A new accounting standard that changed certain aspects of accounting for share-based payments became effective for the Company in the first quarter of 2017. Excess tax benefits on exercised stock options that were previously credited to equity now reduce the current income tax provision. For the quarter, the change in accounting for excess tax benefits decreased the current income tax provision and increased net earnings by $3.2 million, reduced the effective income tax rate by 3 percentage points, and increased diluted earnings per share by $0.06. For the year to date, the change in accounting for excess tax benefits decreased the current income tax provision and increased net earnings by $20.5 million, reduced the effective income tax rate by 7 percentage points, and increased diluted earnings per share by $0.36. Under the new standard, excess tax benefits are no longer reclassified out of cash flows from operating activities to financing activities in the Consolidated Statements of Cash Flows. We elected to apply the cash flow presentation requirements retrospectively to all periods presented, which resulted in a year-to-date increase in previously reported net cash provided by operating activities and a decrease in net cash provided by financing activities of $5.5 million for the nine months ended September 23, 2016. Also under the new standard, the Company elected to account for share-based grant forfeitures as they occur. The impact of the change in accounting for forfeitures was not significant, and was reflected in share-based compensation cost in the first quarter.
In May 2014, the Financial Accounting Standards Board (FASB) issued a final standard on revenue from contracts with customers. The new standard sets forth a single comprehensive model for recognizing and reporting revenue. The new standard will become effective for the Company beginning with the first quarter of 2018, and the Company plans to adopt the accounting standard using the modified retrospective transition approach. The modified retrospective transition approach will recognize any changes from the beginning of the year of initial application through retained earnings with no restatement of comparative periods.
We have established an implementation team and engaged a third-party consultant to assist with our assessment of the impact of the new revenue guidance on our operations, consolidated financial statements and related disclosures. To date, this assessment has included (1) utilizing questionnaires to assist with the identification of our revenue streams, (2) performing contract analyses for each revenue stream identified, (3) assessing the noted differences in recognition and measurement that may result from adopting this new standard, (4) performing detailed analyses of contracts with large customers, and (5) performing transaction level testing (based on our designed test plans) for consistency with contract provisions that affect revenue recognition. Based on the preliminary results of the evaluation, which is still in process, nothing has come to our attention that would indicate that adoption of the new standard will have a material impact on our consolidated financial statements. However, given our acquisition strategy, there may be additional revenue streams acquired prior to the adoption date. We currently believe the most significant potential change relates to whether certain project-based revenues will be recognized over time or at a point in time, although our technical analysis of potential impacts is still on-going. We also anticipate changes to the consolidated balance sheet related to accounts receivable, contract assets, and contract liabilities.
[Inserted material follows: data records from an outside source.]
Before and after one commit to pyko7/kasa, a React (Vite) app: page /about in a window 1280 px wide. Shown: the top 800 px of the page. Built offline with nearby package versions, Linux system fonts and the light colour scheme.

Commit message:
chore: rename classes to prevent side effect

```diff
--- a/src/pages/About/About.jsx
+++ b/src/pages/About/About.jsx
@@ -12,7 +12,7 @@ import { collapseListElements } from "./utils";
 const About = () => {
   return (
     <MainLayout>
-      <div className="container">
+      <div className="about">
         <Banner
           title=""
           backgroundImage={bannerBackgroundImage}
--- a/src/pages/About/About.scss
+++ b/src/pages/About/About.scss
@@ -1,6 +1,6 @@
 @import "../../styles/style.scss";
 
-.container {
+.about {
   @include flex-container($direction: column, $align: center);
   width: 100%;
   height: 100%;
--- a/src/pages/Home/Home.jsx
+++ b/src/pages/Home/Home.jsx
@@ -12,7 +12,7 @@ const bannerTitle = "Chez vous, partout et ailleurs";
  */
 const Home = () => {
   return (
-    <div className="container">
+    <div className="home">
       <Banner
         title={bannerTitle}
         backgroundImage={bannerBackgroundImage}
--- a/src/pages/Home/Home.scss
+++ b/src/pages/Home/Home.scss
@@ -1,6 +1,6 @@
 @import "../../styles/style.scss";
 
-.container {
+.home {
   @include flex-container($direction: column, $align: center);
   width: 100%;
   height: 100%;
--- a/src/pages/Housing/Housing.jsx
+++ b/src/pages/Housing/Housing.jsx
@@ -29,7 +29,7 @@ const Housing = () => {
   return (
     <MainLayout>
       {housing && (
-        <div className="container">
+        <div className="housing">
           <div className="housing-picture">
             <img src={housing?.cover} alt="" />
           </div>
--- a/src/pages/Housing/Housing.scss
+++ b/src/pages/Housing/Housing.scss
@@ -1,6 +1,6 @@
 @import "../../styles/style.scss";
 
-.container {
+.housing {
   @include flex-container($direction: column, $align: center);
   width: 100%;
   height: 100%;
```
We are in the process of evaluating and designing the necessary changes to our business processes, policies, systems and controls to support recognition and disclosure under the new standard. Further, we are continuing to assess what incremental disaggregated revenue disclosures will be required in our consolidated financial statements. The implementation team has reported these findings and the progress of the project to the Audit Committee of our Board of Directors.
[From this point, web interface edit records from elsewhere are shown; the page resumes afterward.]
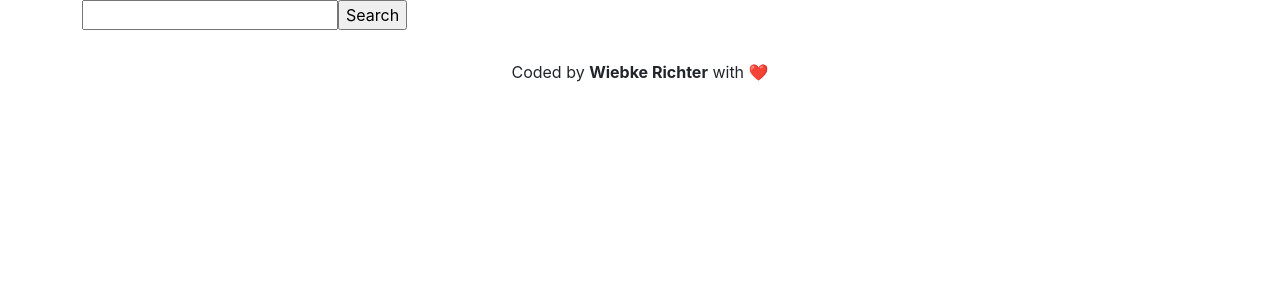
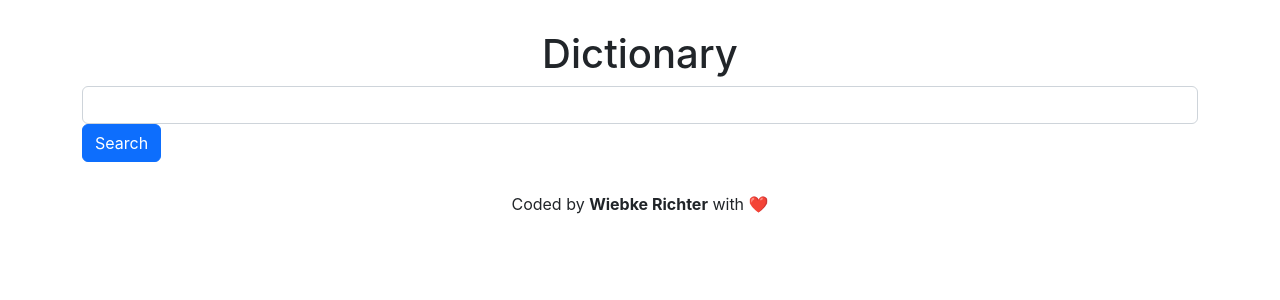
Before and after one commit to wiebkerichter/dictionary-react-wr, a React (Create React App) app: page / in a window 1280 px wide. Shown: the top 300 px of the page. Built offline with nearby package versions, Linux system fonts and the light colour scheme.

Commit message:
added h1 and styled all a little

```diff
--- a/src/App.js
+++ b/src/App.js
@@ -5,6 +5,9 @@ function App() {
   return (
     <div className="App">
       <div className="container">
+        <header className="text-center">
+          <h1>Dictionary</h1>
+        </header>
         <Dictionary />
         <footer className="footer">
           Coded by <strong>Wiebke Richter</strong> with ❤️
--- /dev/null
+++ b/src/Dictionary.css
@@ -0,0 +1,3 @@
+body {
+  margin: 30px;
+}
--- a/src/Dictionary.js
+++ b/src/Dictionary.js
@@ -1,4 +1,5 @@
 import React, { useState } from "react";
+import "./Dictionary.css";
 
 export default function Dictionary() {
   let [keyword, setKeyword] = useState("");
@@ -13,8 +14,8 @@ export default function Dictionary() {
 
   return (
     <form onSubmit={handleSubmit}>
-      <input type="search" onChange={updateKeyword} />
-      <input type="submit" value="Search" />
+      <input type="search" onChange={updateKeyword} className="form-control" />
+      <input type="submit" value="Search" className="btn btn-primary" />
     </form>
   );
 }
```
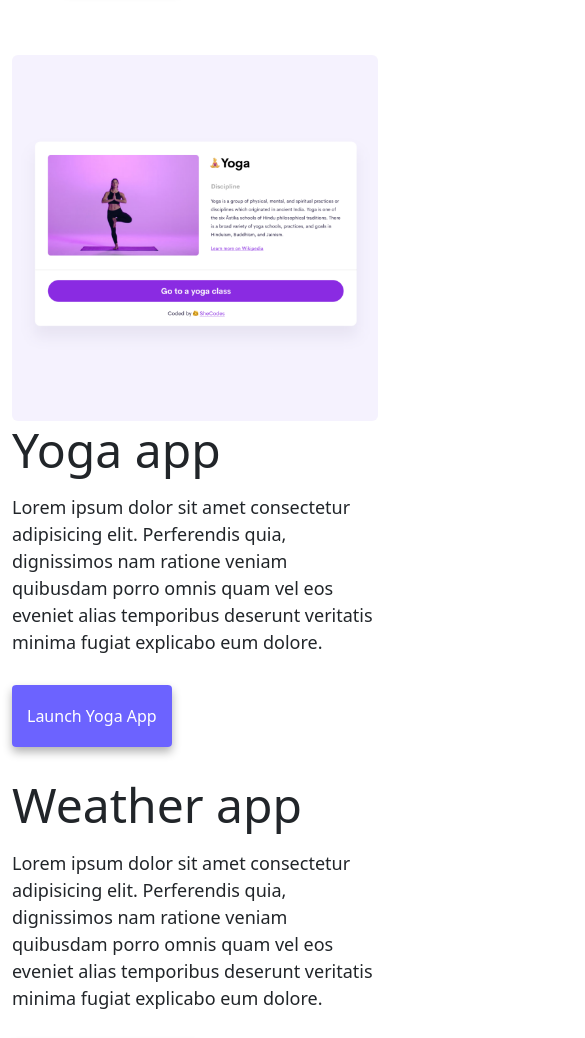
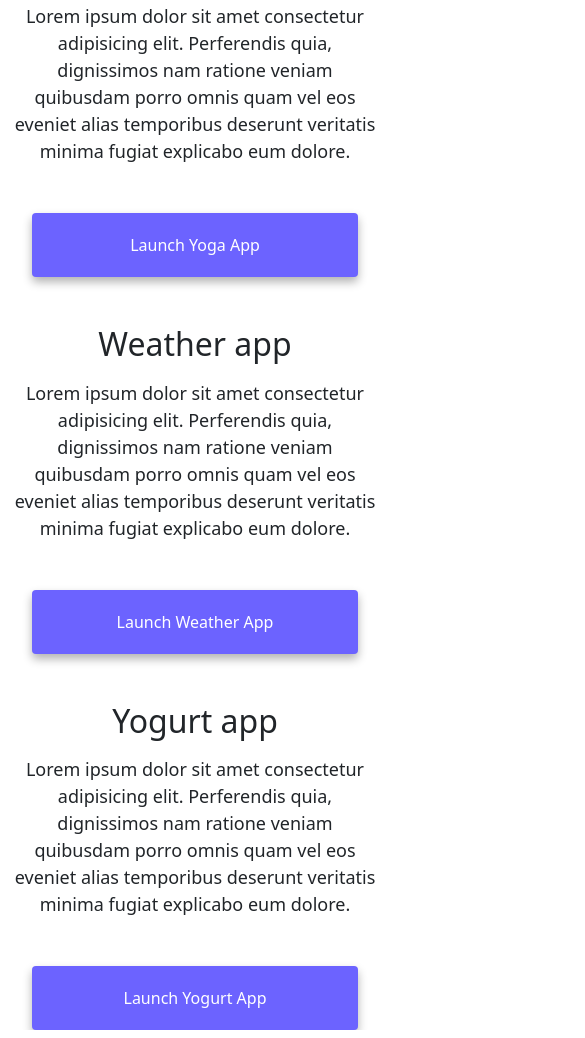
Before and after one commit to prokopechkok/responsive-week3-HW, a plain HTML site: page index.html in a window 390 px wide. Shown: the part 585-1623 px from the top of the page, 585 px wide, since content can reach past the window. Drawn offline with nearby package versions, Linux system fonts and the light colour scheme.

Commit message:
changed responsive bootstrap

```diff
--- a/index.html
+++ b/index.html
@@ -82,14 +82,14 @@
     </div>
     <div class="container">
       <div class="row">
-        <div class="col-md-6">
+        <div class="col-sm-6">
           <img
             src="images/yoga.png"
-            class="img-fluid rounded"
+            class="img-fluid rounded d-none d-sm-block"
             alt="joga app picture"
           />
         </div>
-        <div class="col-md-6">
+        <div class="col-sm-6">
           <h2 class="mb-3">Yoga app</h2>
           <p>
             Lorem ipsum dolor sit amet consectetur adipisicing elit. Perferendis
@@ -98,14 +98,17 @@
             explicabo eum dolore.
           </p>
           <div class="mt-5">
-            <a href="#" class="primary-link" title="Launch Yoga App"
+            <a
+              href="#"
+              class="primary-link project-link"
+              title="Launch Yoga App"
               >Launch Yoga App</a
             >
           </div>
         </div>
       </div>
       <div class="row mt-5">
-        <div class="col-md-6">
+        <div class="col-sm-6">
           <h2 class="mb-3">Weather app</h2>
           <p>
             Lorem ipsum dolor sit amet consectetur adipisicing elit. Perferendis
@@ -113,29 +116,32 @@
             eos eveniet alias temporibus deserunt veritatis minima fugiat
             explicabo eum dolore.
           </p>
-          <div class="mb-5 mt-5">
-            <a href="#" class="primary-link" title="Launch Weather App"
+          <div class="mt-5">
+            <a
+              href="#"
+              class="primary-link project-link"
+              title="Launch Weather App"
               >Launch Weather App</a
             >
           </div>
         </div>
-        <div class="col-md-6">
+        <div class="col-sm-6">
           <img
             src="images/weather.png"
-            class="img-fluid rounded"
+            class="img-fluid rounded d-none d-sm-block"
             alt="weather app photo"
           />
         </div>
       </div>
       <div class="row mt-5">
-        <div class="col-md-6">
+        <div class="col-sm-6">
           <img
             src="images/yogurt.png"
-            class="img-fluid rounded"
+            class="img-fluid rounded d-none d-sm-block"
             alt="yogurt app photo"
           />
         </div>
-        <div class="col-md-6">
+        <div class="col-sm-6">
           <h2 class="mb-3">Yogurt app</h2>
           <p>
             Lorem ipsum dolor sit amet consectetur adipisicing elit. Perferendis
@@ -144,7 +150,10 @@
             explicabo eum dolore.
           </p>
           <div class="mt-5">
-            <a href="#" class="primary-link" title="Launch Yogurt App"
+            <a
+              href="#"
+              class="primary-link project-link"
+              title="Launch Yogurt App"
               >Launch Yogurt App</a
             >
           </div>
--- a/style.css
+++ b/style.css
@@ -86,3 +86,24 @@ p {
 .email-link:hover {
   text-decoration: underline;
 }
+@media (max-width: 576px) {
+  h1 {
+    font-size: 48px;
+    line-height: 1.5;
+  }
+
+  h2 {
+    font-size: 32px;
+    text-align: center;
+  }
+
+  p {
+    text-align: center;
+  }
+
+  .project-link {
+    display: block;
+    text-align: center;
+    margin: 0 20px;
+  }
+}
```
Also changed, not shown: about.html (+3 -3 lines).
In March 2017, the FASB issued a final standard that changes the presentation of net periodic benefit cost related to defined benefit plans. The Company will adopt the standard when it becomes effective in fiscal 2018 and it will be applied retrospectively to all periods presented. Under the new standard, net periodic benefit costs are required to be disaggregated between service costs presented as operating expenses and other components of pension costs presented as non-operating expenses. The Company currently charges service costs to segment operations and includes other components of pension cost in unallocated corporate operating expenses. Under the new standard, unallocated corporate operating expenses will decrease, operating earnings will increase and other expense will increase by the amount of other (non-service) components of pension cost. There will be no impact on reported segment earnings, net earnings or earnings per share.